Something I learned from public school was that not everybody has the same opportunities as you, and some people have more opportunities. I learned about different cultures of my friends who are not from the Unites States, and I also learned to become friends with people I normally wouldn’t be friends with.
I myself am an atheist as well as a Unitarian Universalist, and I found Faitheist incredibly inspiring, both as a manifesto for atheist interfaith work, and as a human story of changing belief and perspective. I often find myself agreeing with many New Atheist critiques of mainstream religion, as well as pluralistic messages of interfaith understanding and engagement, and Faitheist helped me resolve the conflicted feelings about religion and interfaith work I still, to a certain degree, hold.
When I stumbled onto the video above about Hayward Demison III’s story of suffering a heart attack while playing a high-school football game- it reminded that I don’t have it so bad. Hayward had every excuse to quit, and even after he decided to take the risk and persevere, he had every excuse to not challenge himself.
For as long as I can remember I’ve known about the conflict between Israel and Palestine. Young and impressionable, I believed Palestine was the “bad guy” and Israel was the “good guy”, trying to return to reclaim its rightful homeland. As the years have passed, I’ve become aware that history is no one-dimensional, black/white slab, but rather a multidimensional, multicolored prism which changes in appearance depending on the light.
Like my Unitarian Universalist faith, my family’s beliefs and holiday practices have always been a little eclectic. We UUs don’t really have any holidays unique to our faith. The closest, […]
I was born in 1998 in Mazar-e-Sharif, Afghanistan when the Taliban controlled the country. My mother and I fled Afghanistan when I was an infant because of how dangerous it […]
It seems to me that all too often, policies which in reality limit religious liberty are sold to the populous on the grounds of “freedom of religion” and voted or signed in to law without much more thought.
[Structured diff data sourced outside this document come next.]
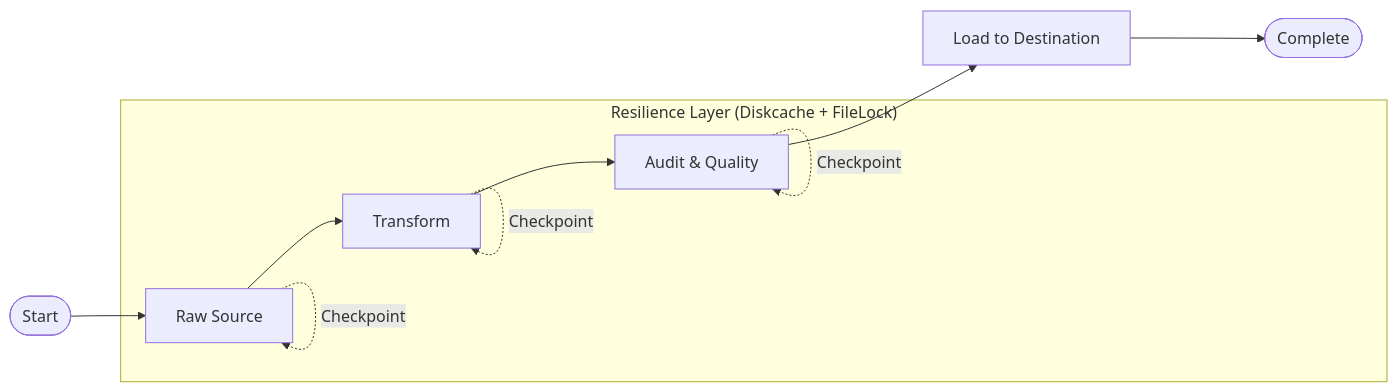
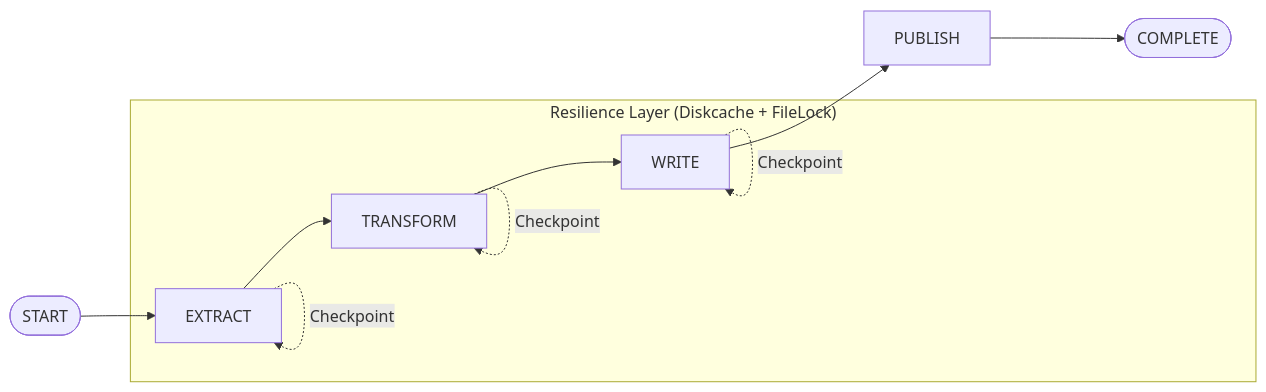
One commit to RaymondOnn/data-ops-toolkit changed the diagram in apps/ingestion/README.md. Above: the diagram before and after it, drawn with Mermaid. The commit also changed other lines of this file and 37 other files, not shown here.

````diff
--- a/apps/ingestion/README.md
+++ b/apps/ingestion/README.md
@@ -31,14 +31,14 @@
 ```mermaid
 graph LR
-    Start([Start]) --> Raw[Raw Source]
-    Raw --> Transform[Transform]
-    Transform --> Audit[Audit & Quality]
-    Audit --> Load[Load to Destination]
-    Load --> Complete([Complete])
+    Start([START]) --> Extract[EXTRACT]
+    Extract --> Transform[TRANSFORM]
+    Transform --> Write[WRITE]
+    Write --> Publish[PUBLISH]
+    Publish --> Complete([COMPLETE])
 
     subgraph "Resilience Layer (Diskcache + FileLock)"
-    Raw -.-> |Checkpoint| Raw
+    Extract -.-> |Checkpoint| Extract
     Transform -.-> |Checkpoint| Transform
-    Audit -.-> |Checkpoint| Audit
+    Write -.-> |Checkpoint| Write
     end
 ```
````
In a state where, according to the 2008 American Religious Identification Survey, only 3% of the population is a part of a religion other than Christianity (fourteen percent identify as Nones and five percent refused to answer the survey), campaign rhetoric often focuses on which candidate is a “better” Christian, and doesn’t say much about policy.